EXTRACTED DATA:
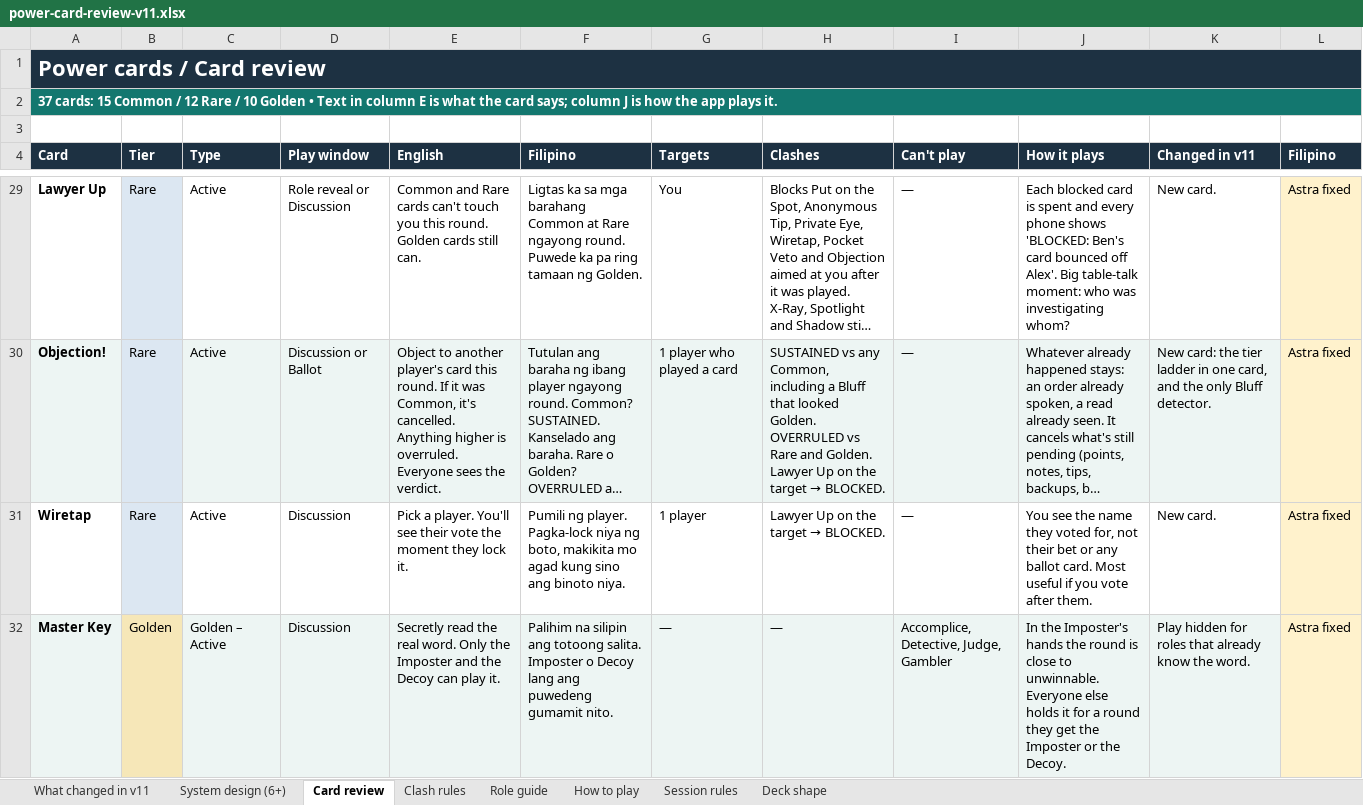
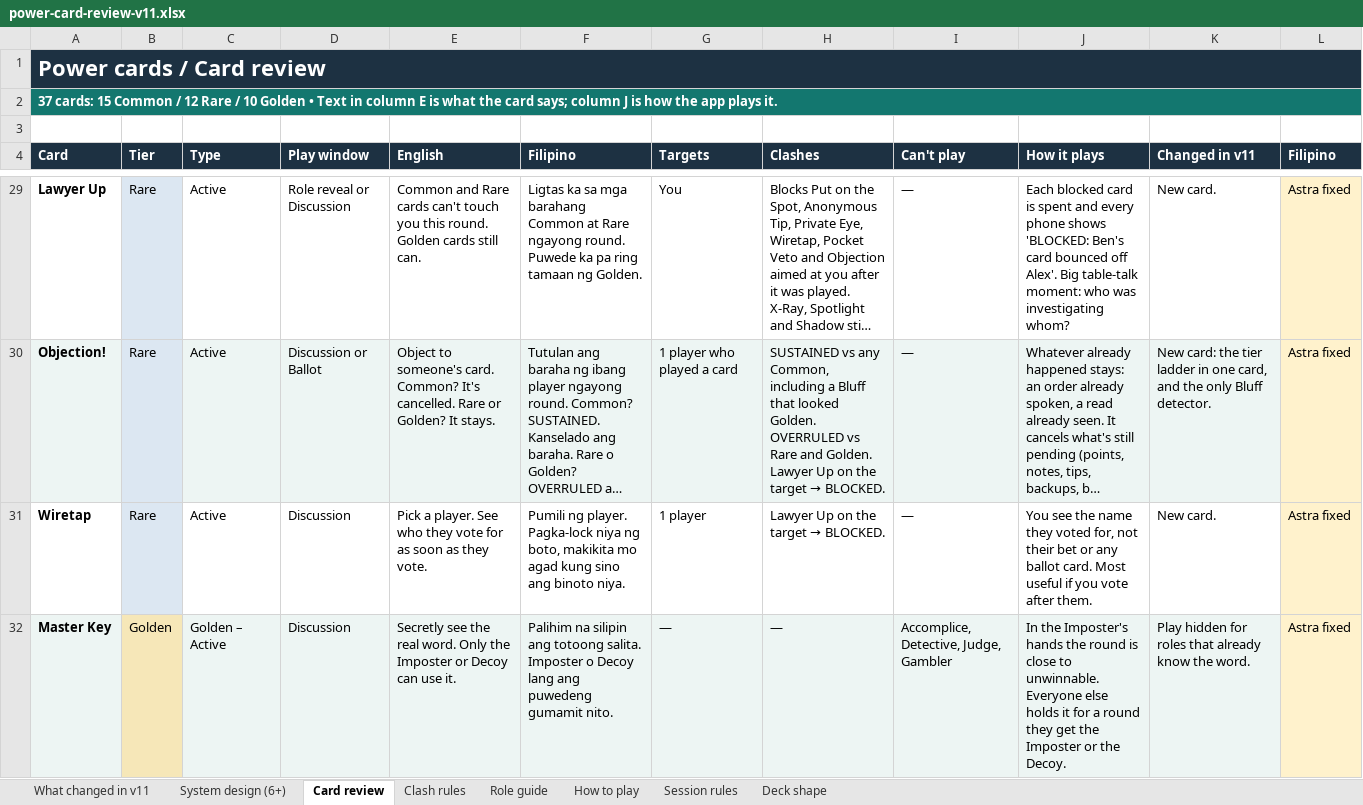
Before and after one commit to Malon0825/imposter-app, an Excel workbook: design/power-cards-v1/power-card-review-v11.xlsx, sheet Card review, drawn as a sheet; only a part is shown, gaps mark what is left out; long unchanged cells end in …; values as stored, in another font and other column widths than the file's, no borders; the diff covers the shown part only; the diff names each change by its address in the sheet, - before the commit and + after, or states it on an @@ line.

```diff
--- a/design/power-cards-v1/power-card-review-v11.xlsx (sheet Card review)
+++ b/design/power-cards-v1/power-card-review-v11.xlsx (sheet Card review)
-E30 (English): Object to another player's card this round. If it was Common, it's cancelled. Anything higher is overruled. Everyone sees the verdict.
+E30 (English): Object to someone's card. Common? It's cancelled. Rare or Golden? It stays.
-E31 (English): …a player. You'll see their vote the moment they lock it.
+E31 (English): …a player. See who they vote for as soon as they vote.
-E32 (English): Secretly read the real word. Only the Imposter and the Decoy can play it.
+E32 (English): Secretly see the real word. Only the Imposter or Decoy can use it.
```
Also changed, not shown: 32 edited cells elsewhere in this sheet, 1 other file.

WORK ITEM: Could you copy every record exactly, without the pictures?

THE COMPLETED TASK:
Before and after one commit to Malon0825/imposter-app, an Excel workbook: design/power-cards-v1/power-card-review-v11.xlsx, sheet Card review, drawn as a sheet; only a part is shown, gaps mark what is left out; long unchanged cells end in …; values as stored, in another font and other column widths than the file's, no borders; the diff covers the shown part only; the diff names each change by its address in the sheet, - before the commit and + after, or states it on an @@ line.

```diff
--- a/design/power-cards-v1/power-card-review-v11.xlsx (sheet Card review)
+++ b/design/power-cards-v1/power-card-review-v11.xlsx (sheet Card review)
-E30 (English): Object to another player's card this round. If it was Common, it's cancelled. Anything higher is overruled. Everyone sees the verdict.
+E30 (English): Object to someone's card. Common? It's cancelled. Rare or Golden? It stays.
-E31 (English): …a player. You'll see their vote the moment they lock it.
+E31 (English): …a player. See who they vote for as soon as they vote.
-E32 (English): Secretly read the real word. Only the Imposter and the Decoy can play it.
+E32 (English): Secretly see the real word. Only the Imposter or Decoy can use it.
```
Also changed, not shown: 32 edited cells elsewhere in this sheet, 1 other file.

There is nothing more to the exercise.